two cheerful one-act plays by Anton Chekhov
Anton Pavlovich Chekhov came from a lower-middle-class southern Russian family and was a doctor by profession, but practiced medicine almost exclusively on a voluntary basis. At the same time, he wrote and published a total of over 600 literary works between 1880 and 1904.
Internationally, Chekhov is best known as a playwright through his plays such as Three Sisters, The Seagull and The Cherry Orchard. With his typical, value-neutral and reserved way of depicting aspects of the life and way of thinking of people in the Russian provinces, Chekhov is considered one of the most important authors in Russian literature.

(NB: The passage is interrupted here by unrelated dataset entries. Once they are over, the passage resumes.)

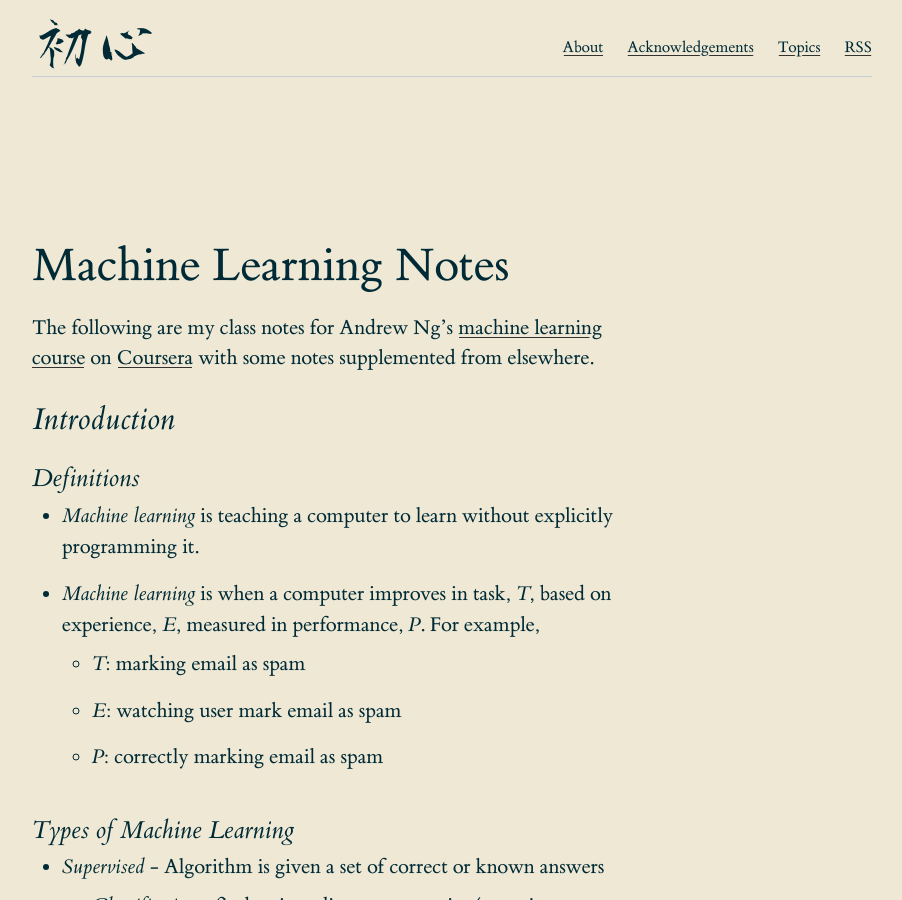
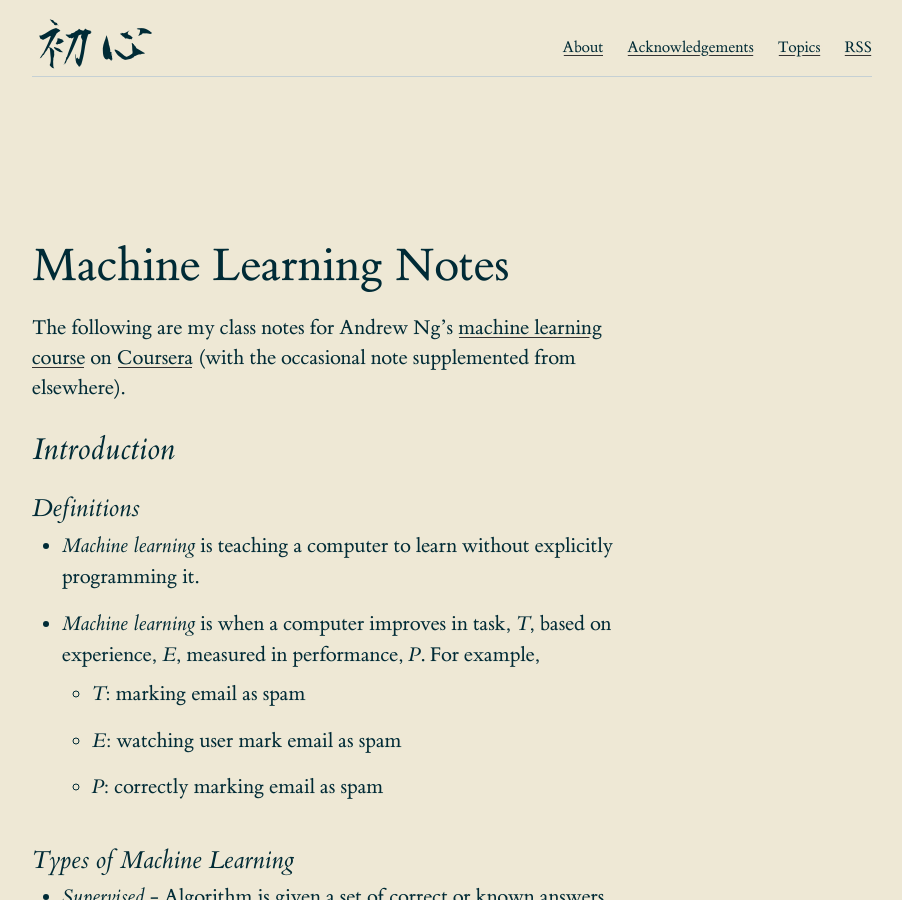
Before and after one commit to dempe/dempe.github.io, a Jekyll site: the page built from _posts/2017-11-23-machine-learning-notes.md, in a window 1280 px wide and 900 px high. Shown: the whole window, without its empty margins (128-1030 px from the left). Built offline with Jekyll 4.4.1, drawn with Linux system fonts in a browser that asks for light colours.

Commit message:
update ml post description

```diff
--- a/_posts/2017-11-23-machine-learning-notes.md
+++ b/_posts/2017-11-23-machine-learning-notes.md
@@ -5,7 +5,7 @@ date: 2017-11-23 00:00:55
 tags: machine-learning
 ---
 
-The following are my class notes for Andrew Ng's [machine learning course](https://www.coursera.org/learn/machine-learning/home/welcome) on [Coursera](https://www.coursera.org/) with some notes supplemented from elsewhere.
+The following are my class notes for Andrew Ng's [machine learning course](https://www.coursera.org/learn/machine-learning/home/welcome) on [Coursera](https://www.coursera.org/) (with the occasional note supplemented from elsewhere).
 
 ## Introduction
 
```
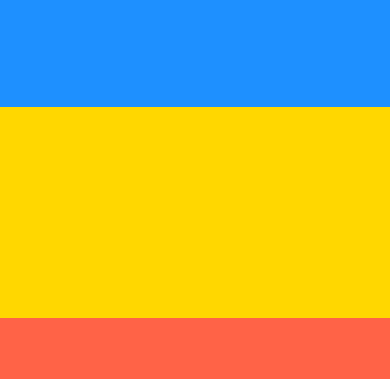
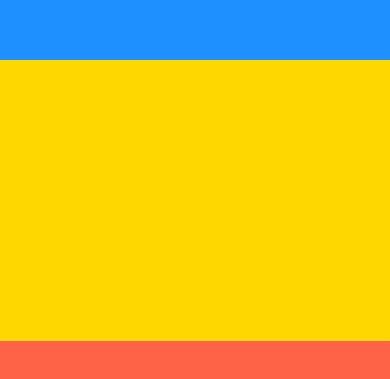
Before and after one commit to prahladinala/expo-react-native, a React Native app: screen / in a window 390 px wide. Shown: the part 315-694 px from the top of the page. Built offline with nearby package versions, Linux system fonts and the light colour scheme.

Commit message:
React Native Flexbox - One Parent 3 Children 4parts

```diff
--- a/App.js
+++ b/App.js
@@ -7,7 +7,7 @@ export default function App() {
     <View style={{ backgroundColor: "#fff", flex: 1 }}>
       {/* CHILDREN */}
       <View style={{ backgroundColor: "dodgerblue", flex: 2 }} />
-      <View style={{ backgroundColor: "gold", flex: 1 }} />
+      <View style={{ backgroundColor: "gold", flex: 1.5 }} />
       <View style={{ backgroundColor: "tomato", flex: 1 }} />
     </View>
   );
```
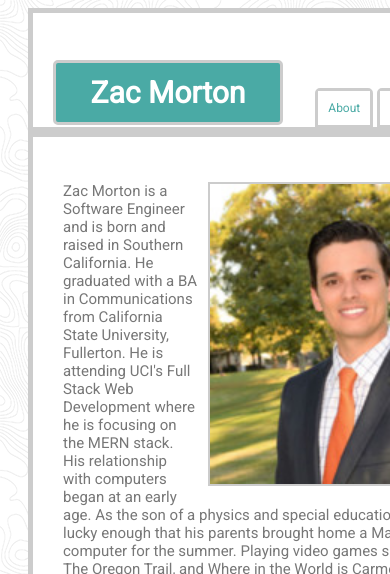
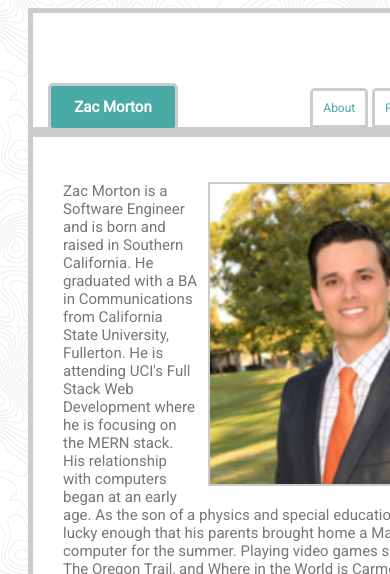
Before and after one commit to zmorton8057/Responsive-Portfolio, a plain HTML site: page index.html in a window 390 px wide. Shown: the top 574 px of the page. Drawn offline with Linux system fonts and the light colour scheme; files whose address does not match are found by name.

Commit message:
Updated Image Width

```diff
--- a/assets/css/style.css
+++ b/assets/css/style.css
@@ -94,6 +94,7 @@ h3 {
     border: solid 2px #cccccc;
     float: right;
     width: 300px;
+    border-radius: 90deg;
 }
 
 .space {
@@ -277,12 +278,12 @@ a:hover {
 }
 
 .header {
-    width: 940px;
+    width: 96%;
     border-bottom: 5px;
     border-bottom: solid;
     border-color: #cccccc;
     height: 139px;
-    padding-left: 20px;
+    padding-left: 15px;
     background-color: #FFF;
 }
 
@@ -359,7 +360,7 @@ a:hover {
         border: 5px solid #cccccc;
     }
     .header{
-        max-width: 680px;
+        max-width: 96%;
         position: static;
         border-bottom: 5px solid #cccccc;
     }
@@ -462,7 +463,7 @@ a:hover {
             padding: 0;
         }
         img {
-            width: 200px;
+            width: 175px;
 
         }
         .captionA {
@@ -542,13 +543,16 @@ a:hover {
 
         }
         .header{
-            max-width: 488px;
+            width: 500px;
             position: static;
             border: 5px solid #cccccc;
             height: 114px;
+            padding-right: 6px;
         }
         .menu-header{
-            margin-top: 52px;
+            margin-top: 75px;
+            font-size: 1em;
+            width: 100px;
         }
         .contact-me{
             max-width: 700px;
```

The grieving widow and landowner Popova devotes herself to the memory of her deceased husband. Even though her husband died a year ago, she still puts on mourning clothes every day and rarely leaves the house. Elena Popova emphasizes that life has lost all value for her since Nikolayevich's death. She therefore swore to herself that she would not take off these mourning clothes until her grave and that she would no longer see the world. Then Smirnov appears, a stubborn creditor of the deceased who needs money tomorrow to pay off interest owed and won't let himself be wiped out. The argument gets more violent every minute, until finally Smirnov becomes the widow.
the marriage proposal
The well-off but somewhat hypochondriacal bachelor Lomov tries to propose to his neighbor Cubukov's daughter. After the argumentative girl's father quickly signals his consent, the suitor is sent to the girl. But even before the nervous Lomov has submitted his application, both of them get into a heated argument about the ownership of a meadow that borders both properties. A happy ending to this “romance” seems to be a long way off.
With their very simply structured, exaggeratedly comic plot, the plays are rather atypical of Chekhov's work. In general, these one-act plays served the author during his mature period (from the mid-1880s) as a kind of outlet for his humorous streak, which he made full use of in his early stories, while his style became increasingly thoughtful and reserved in his later works. Especially in the marriage proposal, the subtle situational comedy typical of Chekhov's early works is mixed with a satirical allusion to the lying customs and stuffiness of the Russian small nobility, for whom every marriage is primarily a question of money instead of real love because of the lavish dowries.
Director: Kathrin Schülein
The theater is open from 6:30 p.m.